St. John Bosco, (1815-1888) was born in northern Italy, then experiencing the beginnings of the Industrial Revolution. His father died when he was two and he was brought up by his mother who struggled financially raising him, yet took care he had a good religious and humanistic education.

At twenty, John entered the seminary and once ordained a priest he devoted himself to helping young men facing a society moving from farms to factories, from an apprentice-based economy to one based on machines. He provided for their education and spirituality. He was joined by Mother Mary Dominic Mazzarello who took on the education of young women.

As young Italians began to immigrate to other countries in search of work, John Bosco and his companions accompanied them to North and South America. The Salesian community he founded spread throughout the world as educators and missionaries.

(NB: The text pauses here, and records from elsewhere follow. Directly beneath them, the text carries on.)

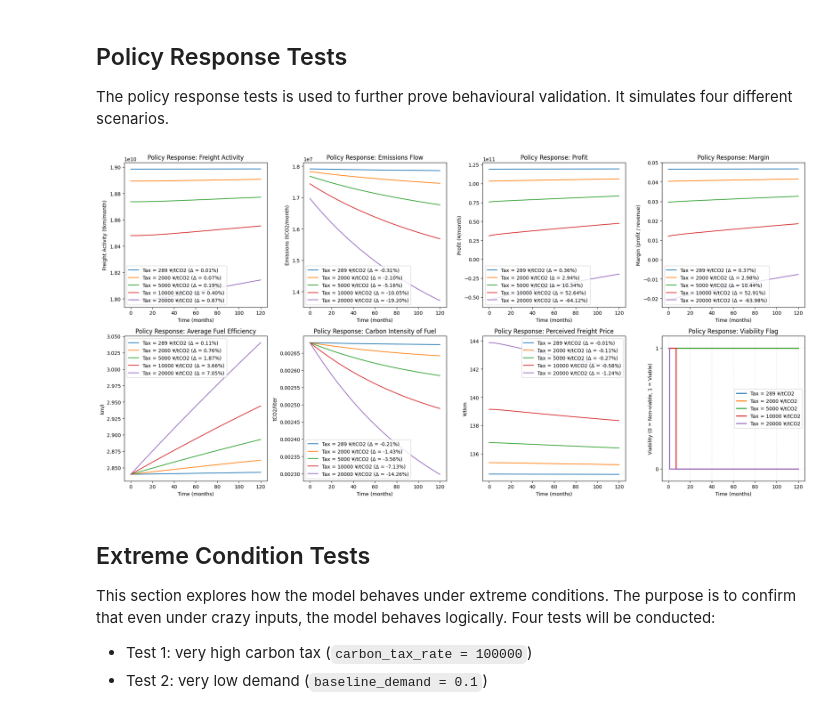
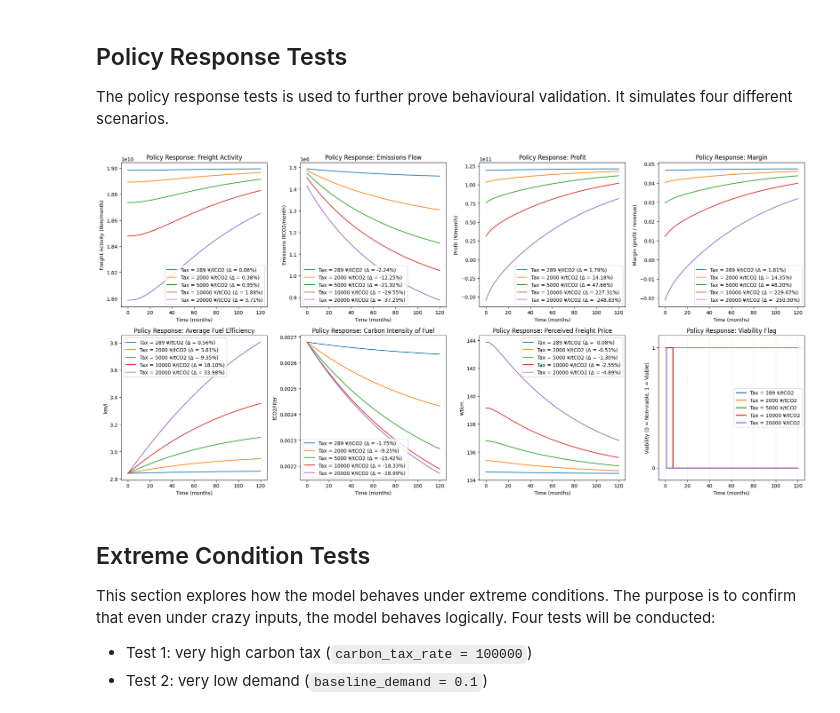
Before and after one commit to hiekata-lab/freight-carbon-tax-sd-model, a Jupyter notebook: notebooks/validation.ipynb, the cells around one changed output. Saved outputs shown, nothing was run; the diff lists cells and outputs as text; code cells hidden in the pictures.

```diff
--- a/notebooks/validation.ipynb
+++ b/notebooks/validation.ipynb
@@ -10,11 +10,18 @@ import os
 from pathlib import Path
 import matplotlib.pyplot as plt
 import pandas as pd
+import yaml
 
 current_dir = Path.cwd()
 BASE_DIR = current_dir.parent if current_dir.name == 'notebooks' else current_dir
 os.chdir(BASE_DIR)
 
+# Load the default parameters
+# Copy this and override the values you want to test for specific scenarios
+params_path = BASE_DIR / 'params.yaml'
+with open(params_path, 'r') as file:
+    BASE_PARAMS = yaml.safe_load(file)
+
 model = pysd.load('src/model.py')
 # %% [markdown]
 ## Baseline Simulation
@@ -168,6 +176,7 @@ policy_response_scenarios = {
     "strong": 10000,
     "extreme": 20000
 }
+
 return_columns=[
     "freight_activity",
     "profit",
@@ -182,10 +191,10 @@ return_columns=[
 # Run all policy response scenarios and store results
 policy_results = {}
 for scenario_name, scenario_value in policy_response_scenarios.items():
+    params = BASE_PARAMS.copy()
+    params["carbon_tax_rate"] = scenario_value
     policy_results[scenario_name] = model.run(
-        params={
-            "carbon_tax_rate": scenario_value
-        },
+        params=params,
         return_columns=return_columns
     )
 
@@ -277,35 +286,35 @@ axes[5].legend()
 
 for scenario_name, scenario_value in policy_response_scenarios.items():
     policy_results[scenario_name]["perceived_freight_price"].plot(
         ax=axes[6],
         label=f"Tax = {scenario_value} ¥/tCO2 (Δ = {policy_pct_changes[scenario_name]['perceived_freight_price']:.2f}%)"
     )
 axes[6].set_title("Policy Response: Perceived Freight Price")
 axes[6].set_xlabel("Time (months)")
 axes[6].set_ylabel("¥/tkm")
 axes[6].legend()
 
 for scenario_name, scenario_value in policy_response_scenarios.items():
 
     policy_results[scenario_name]["viability_flag"].plot(
         ax=axes[7],
         label=f"Tax = {scenario_value} ¥/tCO2",
         drawstyle='steps-post',
         linewidth=2
     )
     axes[7].set_title("Policy Response: Viability Flag")
     axes[7].set_xlabel("Time (months)")
     axes[7].set_ylabel("Viability (0 = Non-viable, 1 = Viable)")
     axes[7].legend()
     axes[7].set_ylim(-0.1, 1.1)
     axes[7].set_yticks([0, 1])
     axes[7].grid(True, alpha=0.3, linestyle='--')
 
 plt.tight_layout()
-# plt.savefig(f'{BASE_DIR}/figures/policy_response_comparison.png')
+plt.savefig(f'{BASE_DIR}/figures/policy_response_comparison.png')
 plt.show()
 # %% [output]
-[figure, old version]
+[figure, new version]
 # %% [markdown]
 ## Extreme Condition Tests
 
```
Also changed, not shown: parts of 8 cells of this notebook, 9 other files.
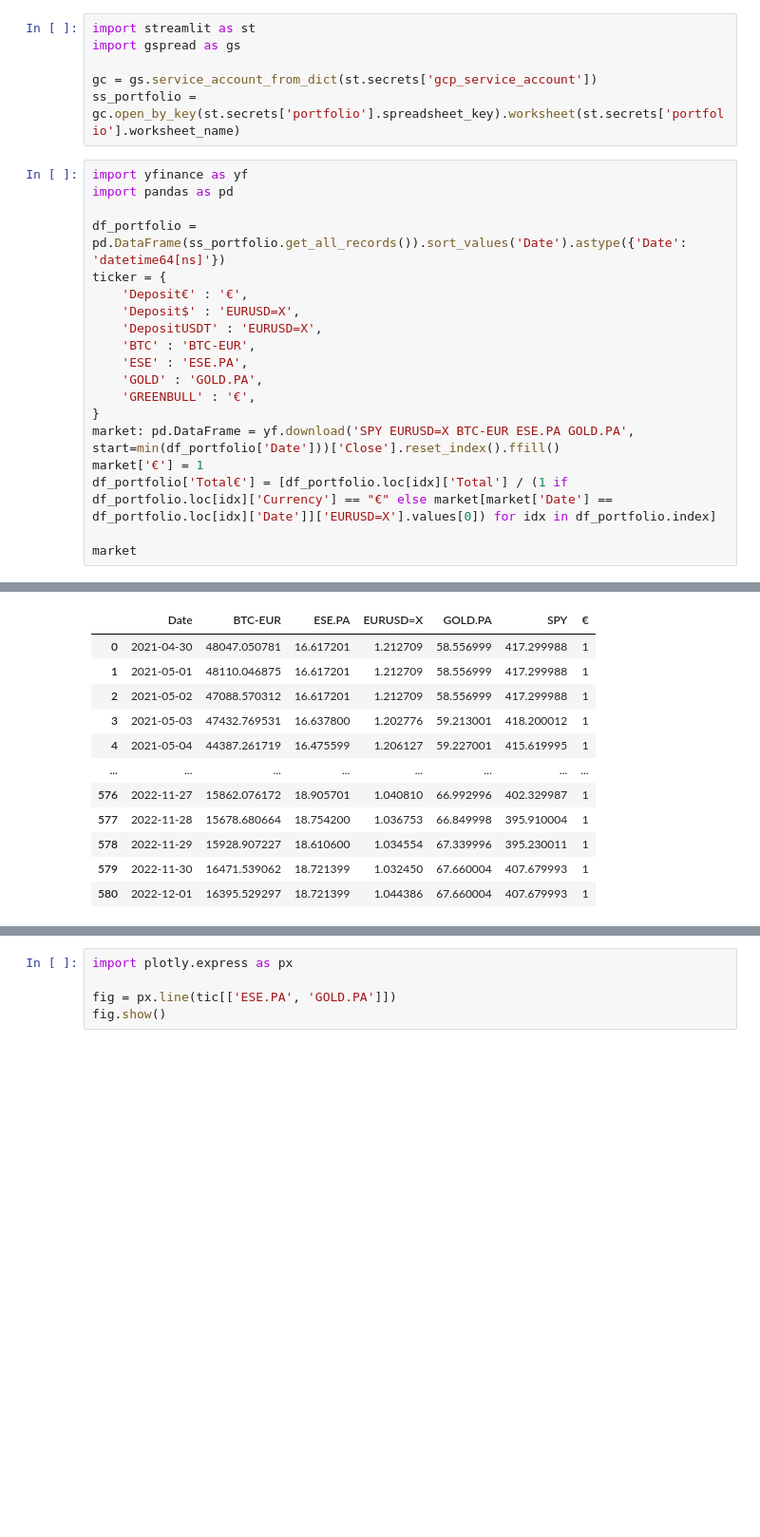
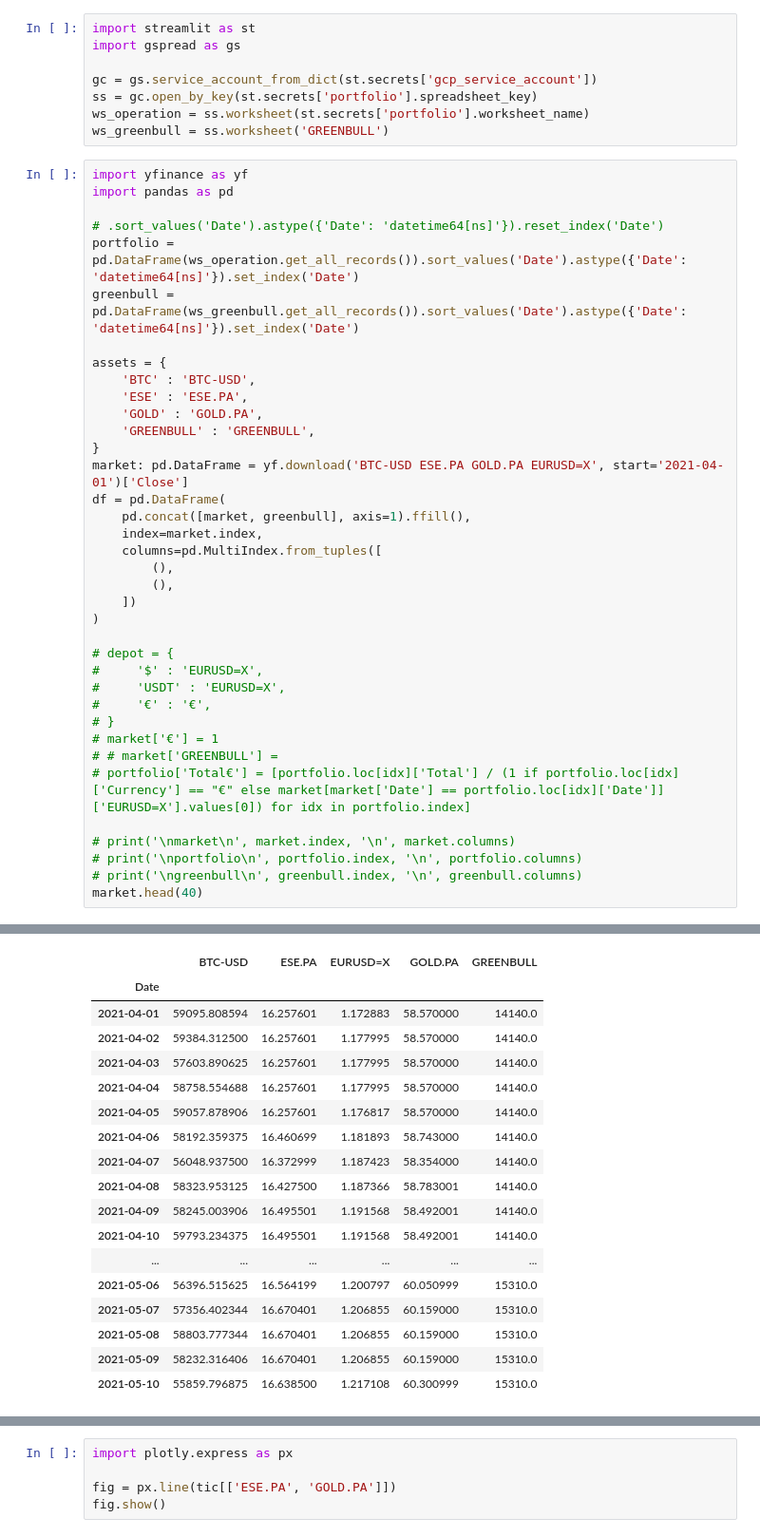
Before and after one commit to vixen-cordier/dashboards, a Jupyter notebook: book.ipynb, the cells around one changed output, grey strips where cells are left out. Shown at 95% size. Drawn from its saved outputs; the diff is of its cells as text; blank space fills up the shorter version.

```diff
--- a/book.ipynb
+++ b/book.ipynb
@@ -3,24 +3,44 @@ import streamlit as st
 import gspread as gs
 
 gc = gs.service_account_from_dict(st.secrets['gcp_service_account'])
-ss_portfolio = gc.open_by_key(st.secrets['portfolio'].spreadsheet_key).worksheet(st.secrets['portfolio'].worksheet_name)
+ss = gc.open_by_key(st.secrets['portfolio'].spreadsheet_key)
+ws_operation = ss.worksheet(st.secrets['portfolio'].worksheet_name)
+ws_greenbull = ss.worksheet('GREENBULL')
 # %%
 import yfinance as yf
 import pandas as pd
 
-df_portfolio = pd.DataFrame(ss_portfolio.get_all_records()).sort_values('Date').astype({'Date': 'datetime64[ns]'})
-ticker = {
-    'Deposit€' : '€',
-    'Deposit$' : 'EURUSD=X',
-    'DepositUSDT' : 'EURUSD=X',
-    'BTC' : 'BTC-EUR',
+# .sort_values('Date').astype({'Date': 'datetime64[ns]'}).reset_index('Date')
+portfolio = pd.DataFrame(ws_operation.get_all_records()).sort_values('Date').astype({'Date': 'datetime64[ns]'}).set_index('Date')
+greenbull = pd.DataFrame(ws_greenbull.get_all_records()).sort_values('Date').astype({'Date': 'datetime64[ns]'}).set_index('Date')
+
+assets = {
+    'BTC' : 'BTC-USD',
     'ESE' : 'ESE.PA',
     'GOLD' : 'GOLD.PA',
-    'GREENBULL' : '€',
+    'GREENBULL' : 'GREENBULL',
 }
-market: pd.DataFrame = yf.download('SPY EURUSD=X BTC-EUR ESE.PA GOLD.PA', start=min(df_portfolio['Date']))['Close'].reset_index().ffill()
-market['€'] = 1
-df_portfolio['Total€'] = [df_portfolio.loc[idx]['Total'] / (1 if df_portfolio.loc[idx]['Currency'] == "€" else market[market['Date'] == df_portfolio.loc[idx]['Date']]['EURUSD=X'].values[0]) for idx in df_portfolio.index]
+market: pd.DataFrame = yf.download('BTC-USD ESE.PA GOLD.PA EURUSD=X', start='2021-04-01')['Close']
+df = pd.DataFrame(
+    pd.concat([market, greenbull], axis=1).ffill(),
+    index=market.index,
+    columns=pd.MultiIndex.from_tuples([
+        (),
+        (),
+    ])
+)
 
-market
+# depot = {
+#     '$' : 'EURUSD=X',
+#     'USDT' : 'EURUSD=X',
+#     '€' : '€',
+# }
+# market['€'] = 1
+# # market['GREENBULL'] =
+# portfolio['Total€'] = [portfolio.loc[idx]['Total'] / (1 if portfolio.loc[idx]['Currency'] == "€" else market[market['Date'] == portfolio.loc[idx]['Date']]['EURUSD=X'].values[0]) for idx in portfolio.index]
+
+# print('\nmarket\n', market.index, '\n', market.columns)
+# print('\nportfolio\n', portfolio.index, '\n', portfolio.columns)
+# print('\ngreenbull\n', greenbull.index, '\n', greenbull.columns)
+market.head(40)
 # %% [output]
@@ -29,12 +48,18 @@ dict_values(['€', 'EURUSD=X', 'EURUSD=X', 'BTC-EUR', 'ESE.PA', 'GOLD.PA', '€
-|  | Date | BTC-EUR | ESE.PA | EURUSD=X | GOLD.PA | SPY | € |
-| 0 | 2021-04-30 | 48047.050781 | 16.617201 | 1.212709 | 58.556999 | 417.299988 | 1 |
-| 1 | 2021-05-01 | 48110.046875 | 16.617201 | 1.212709 | 58.556999 | 417.299988 | 1 |
-| 2 | 2021-05-02 | 47088.570312 | 16.617201 | 1.212709 | 58.556999 | 417.299988 | 1 |
-| 3 | 2021-05-03 | 47432.769531 | 16.637800 | 1.202776 | 59.213001 | 418.200012 | 1 |
-| 4 | 2021-05-04 | 44387.261719 | 16.475599 | 1.206127 | 59.227001 | 415.619995 | 1 |
-| ... | ... | ... | ... | ... | ... | ... | ... |
-| 576 | 2022-11-27 | 15862.076172 | 18.905701 | 1.040810 | 66.992996 | 402.329987 | 1 |
-| 577 | 2022-11-28 | 15678.680664 | 18.754200 | 1.036753 | 66.849998 | 395.910004 | 1 |
-| 578 | 2022-11-29 | 15928.907227 | 18.610600 | 1.034554 | 67.339996 | 395.230011 | 1 |
-| 579 | 2022-11-30 | 16471.539062 | 18.721399 | 1.032450 | 67.660004 | 407.679993 | 1 |
-| 580 | 2022-12-01 | 16395.529297 | 18.721399 | 1.044386 | 67.660004 | 407.679993 | 1 |
+|  | BTC-USD | ESE.PA | EURUSD=X | GOLD.PA | GREENBULL |
+| Date |  |  |  |  |  |
+| 2021-04-01 | 59095.808594 | 16.257601 | 1.172883 | 58.570000 | 14140.0 |
+| 2021-04-02 | 59384.312500 | 16.257601 | 1.177995 | 58.570000 | 14140.0 |
+| 2021-04-03 | 57603.890625 | 16.257601 | 1.177995 | 58.570000 | 14140.0 |
+| 2021-04-04 | 58758.554688 | 16.257601 | 1.177995 | 58.570000 | 14140.0 |
+| 2021-04-05 | 59057.878906 | 16.257601 | 1.176817 | 58.570000 | 14140.0 |
+| 2021-04-06 | 58192.359375 | 16.460699 | 1.181893 | 58.743000 | 14140.0 |
+| 2021-04-07 | 56048.937500 | 16.372999 | 1.187423 | 58.354000 | 14140.0 |
+| 2021-04-08 | 58323.953125 | 16.427500 | 1.187366 | 58.783001 | 14140.0 |
+| 2021-04-09 | 58245.003906 | 16.495501 | 1.191568 | 58.492001 | 14140.0 |
+| 2021-04-10 | 59793.234375 | 16.495501 | 1.191568 | 58.492001 | 14140.0 |
+| ... | ... | ... | ... | ... | ... |
+| 2021-05-06 | 56396.515625 | 16.564199 | 1.200797 | 60.050999 | 15310.0 |
+| 2021-05-07 | 57356.402344 | 16.670401 | 1.206855 | 60.159000 | 15310.0 |
+| 2021-05-08 | 58803.777344 | 16.670401 | 1.206855 | 60.159000 | 15310.0 |
+| 2021-05-09 | 58232.316406 | 16.670401 | 1.206855 | 60.159000 | 15310.0 |
+| 2021-05-10 | 55859.796875 | 16.638500 | 1.217108 | 60.300999 | 15310.0 |
```
Also changed, not shown: parts of 5 cells of this notebook, 1 other file.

The opening prayer for his feast calls John Bosco “a teacher and father of the young.” He believed firmly that young people needed a good educational formation, but he also believed they needed teachers who took a fatherly interest in them, as God is Father of us all.

“The young should know that they are loved,” he said. As a boy he himself knew what the loss of father meant. As a young man he enjoyed circus entertainers, so he knew we need entertainment. But he also said, “ I do not recommend penance, but work, work, work.”

“Let us regard those boys over whom we have some authority as our own sons. Let us place ourselves in their service. Let us be ashamed to assume an attitude of superiority. Let us not rule over them except for the purpose of serving them better.

This was the method that Jesus used with the apostles. He put up with their ignorance and roughness and even their infidelity. He treated sinners with a kindness and affection that caused some to be shocked, others to be scandalised, and still others to hope for God’s mercy. And so he bade us to be gentle and humble of heart.” (Letter, John Bosco)

The church must always look at the “signs of the times in the light of faith.” We pray for people like John Bosco to meet the needs of the young today.

The Numbers are Down

Numbers seem to indicate power and popularity. I think Jesus’ disciples thought that about numbers too. In Mark’s gospel, which we’re reading at Mass these days, Jesus begins his ministry in Capernaum before an enthusiastic crowd. At the end of his first day, the whole town gathers at the door of Peter’s house and word reaches out to other towns and places that a prophet has come. The numbers go up. (Mark 1, 21-34)

But then enthusiasm dies down as Jesus’ authority is questioned. His own hometown, Nazareth, takes a dim view of him; religious leaders from Jerusalem and the followers of Herod Antipas cast doubts about him. Gradually, Capernaum and the other towns that welcomed Jesus enthusiastically turn against him. His numbers go down.

His disciples must have wondered why. Why are the numbers going down? It didn’t make sense.

Jesus’ answer comes in today’s gospel. God‘s working in this world, the kingdom of God is coming, but human beings are mostly unaware of it:
“This is how it is with the Kingdom of God;
it is as if a man were to scatter seed on the land
and would sleep and rise night and day
and the seed would sprout and grow,
he knows not how.
Of its own accord the land yields fruit,
first the blade, then the ear, then the full grain in the ear.
And when the grain is ripe, he wields the sickle at once,
for the harvest has come.” (Mark 4, 28-34)

A greater power is at work in the scattered seed; but we know little about how it grows. The seed takes time, with its own law of growth; a great harvest will come, but still there’s mystery.

Meanwhile, we worry about numbers. Why are a growing number of Americans– giving up going to church or synagogue? Why are there so few vocations to our religious communities? So many of the good things in this world seem to be diminishing.

What can we do? Treasure the seed we have, scatter it as we can, look into the signs of the times. The Kingdom of God comes.